Owen Hatherley is a tyro architectural critic. He is a modernist. There are many kinds of modernists. They are as one in their scorn for Prince Charles's attempts to move the entire country into Georgian market towns, but they are united by little else. One modernist's cutting-edge residential block is another modernist's design nightmare. Hatherley is a passionate, hip, socialist, inner-city modernist. He believes, unassailably, architecture is not - or should not be - an isolated, academic practice. Where we live and work reflects who we are. Buildings matter.

A Guide to the New Ruins of Great Britain is a self-conscious shadow of JB Priestley's 1934 classic English Journey. There are differences. Hatherley also visits Scotland and Wales, and he devotes himself to conurbations. Priestley, even if he were writing today, would not stud his descriptions of Sheffield, as Hatherley does, with worshipful references to Pulp and the Human League.

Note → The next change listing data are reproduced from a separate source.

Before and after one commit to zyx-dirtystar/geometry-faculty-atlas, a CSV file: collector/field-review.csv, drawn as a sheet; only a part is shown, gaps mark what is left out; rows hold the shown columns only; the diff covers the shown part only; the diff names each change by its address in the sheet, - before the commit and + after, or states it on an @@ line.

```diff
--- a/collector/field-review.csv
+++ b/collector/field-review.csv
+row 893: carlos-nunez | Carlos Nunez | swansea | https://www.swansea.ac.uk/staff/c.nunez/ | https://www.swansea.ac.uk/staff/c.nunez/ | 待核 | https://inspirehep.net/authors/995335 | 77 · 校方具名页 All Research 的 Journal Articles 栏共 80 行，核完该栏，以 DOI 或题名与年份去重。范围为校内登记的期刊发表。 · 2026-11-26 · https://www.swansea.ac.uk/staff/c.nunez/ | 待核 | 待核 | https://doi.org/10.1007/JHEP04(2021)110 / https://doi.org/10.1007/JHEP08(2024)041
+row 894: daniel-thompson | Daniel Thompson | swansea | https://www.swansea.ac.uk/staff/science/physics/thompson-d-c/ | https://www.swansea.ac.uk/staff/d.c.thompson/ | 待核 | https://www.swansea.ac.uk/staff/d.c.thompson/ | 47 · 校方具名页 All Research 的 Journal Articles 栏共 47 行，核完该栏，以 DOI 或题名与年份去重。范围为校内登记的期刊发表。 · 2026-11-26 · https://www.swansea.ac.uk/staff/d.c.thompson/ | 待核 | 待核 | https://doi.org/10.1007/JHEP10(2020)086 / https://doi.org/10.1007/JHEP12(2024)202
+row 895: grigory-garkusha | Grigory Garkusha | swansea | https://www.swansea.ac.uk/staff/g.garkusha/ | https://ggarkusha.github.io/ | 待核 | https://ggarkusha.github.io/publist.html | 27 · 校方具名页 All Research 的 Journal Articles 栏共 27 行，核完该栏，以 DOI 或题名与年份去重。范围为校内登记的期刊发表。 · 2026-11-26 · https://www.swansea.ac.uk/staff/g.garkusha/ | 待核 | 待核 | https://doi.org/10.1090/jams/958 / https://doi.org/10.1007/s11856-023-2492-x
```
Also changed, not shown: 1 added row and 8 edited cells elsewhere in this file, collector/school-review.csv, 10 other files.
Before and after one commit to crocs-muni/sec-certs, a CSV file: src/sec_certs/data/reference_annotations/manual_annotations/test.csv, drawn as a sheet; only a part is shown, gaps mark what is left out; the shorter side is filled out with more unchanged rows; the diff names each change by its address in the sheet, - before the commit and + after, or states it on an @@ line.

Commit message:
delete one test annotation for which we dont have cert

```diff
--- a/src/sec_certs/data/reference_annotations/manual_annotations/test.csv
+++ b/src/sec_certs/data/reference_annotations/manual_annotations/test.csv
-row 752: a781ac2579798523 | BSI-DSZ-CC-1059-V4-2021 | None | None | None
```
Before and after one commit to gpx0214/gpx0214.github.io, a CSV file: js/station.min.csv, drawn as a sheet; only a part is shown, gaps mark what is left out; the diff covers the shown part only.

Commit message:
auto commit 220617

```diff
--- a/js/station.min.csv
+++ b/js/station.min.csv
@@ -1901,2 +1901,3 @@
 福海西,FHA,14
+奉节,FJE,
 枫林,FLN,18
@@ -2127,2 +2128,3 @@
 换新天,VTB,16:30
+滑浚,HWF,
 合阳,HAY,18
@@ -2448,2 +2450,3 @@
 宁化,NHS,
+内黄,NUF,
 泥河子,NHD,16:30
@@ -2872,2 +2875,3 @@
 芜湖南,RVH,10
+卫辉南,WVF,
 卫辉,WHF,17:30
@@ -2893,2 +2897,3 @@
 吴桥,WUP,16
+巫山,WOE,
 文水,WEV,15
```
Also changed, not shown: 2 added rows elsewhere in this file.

But Hatherley is as concerned as Priestley was with the way that people are made to live by the powers which build their homes and environment. Prince Charles and the heritage industry may pretend otherwise, but the vast majority of us have lived in cities for almost two centuries, and will continue to do so. Owen Hatherley goes through selected British cities wide-eyed, witty and wondering … what are our cities for?

In his search of the answer, he zig-zags across Britain, from his native Southampton (haunted by the Titanic, even architecturally) to the functioning "non-city" of Milton Keynes; from "the mausoleum of Blairism" in renovated Manchester to the thrilling blend of old and new that is 21st-century Newcastle. Eventually, he winds up in Glasgow. It had to be Glasgow. Hatherley would never bother with Edinburgh.

He is deeply impressed. Not quite as impressed as he is with Liverpool - the only British city outside London, in Hatherley's view, to court comparison with Manhattan and Berlin. But he likes Glasgow. He likes the fact that unlike elsewhere (including Liverpool), Glaswegian tenements have been recognised as good, solid city homes, and often saved from demolition. Hatherley, we slowly realise, is an incorrigible optimist. At the Kingston Bridge in Anderston he sees an emulation of Los Angeles "in a markedly unsympathetic climate". He loves the new BBC buildings by the Clyde: "Decent, upstanding, moderate modernism, a surprising contrast to godawful recent BBC buildings in London and elsewhere".

He falls like a plumb for the buildings around Glasgow Central station. St Vincent, Union and Bothwell streets are "absolutely full of what would have been extremely advanced architecture for its date" - so much that they are, apparently, occasionally used as film set doubles for Edwardian Chicago or New York.

He points, uncontroversially, to the Hat Rack, the Lion Chambers and - of course - Rennie Mackintosh's School of Art (especially its "dizzying" library) as jaw-dropping paragons of urban design. Hatherley is less entranced by the "obnoxious" Cineworld tower on Renfrew Street and by a few other blots on the skyline. But overall he sees in Glasgow's mean streets vivid reflections of the city's civic and international socialism.

That pleases him. Like Karl Seitz in Vienna and JB Priestley in England 80 years ago, he believes that politics, not ivory tower aesthetics, are at the root of architecture. Buildings should be measured according to the living standards of their inhabitants, not by their resemblance to a Jane Austen movie set. A Guide to the New Ruins of Great Britain is barbed, witty and disputatious. That alone would put it among the more readable of architectural books. Owen Hatherley's shimmering idealism is a bonus.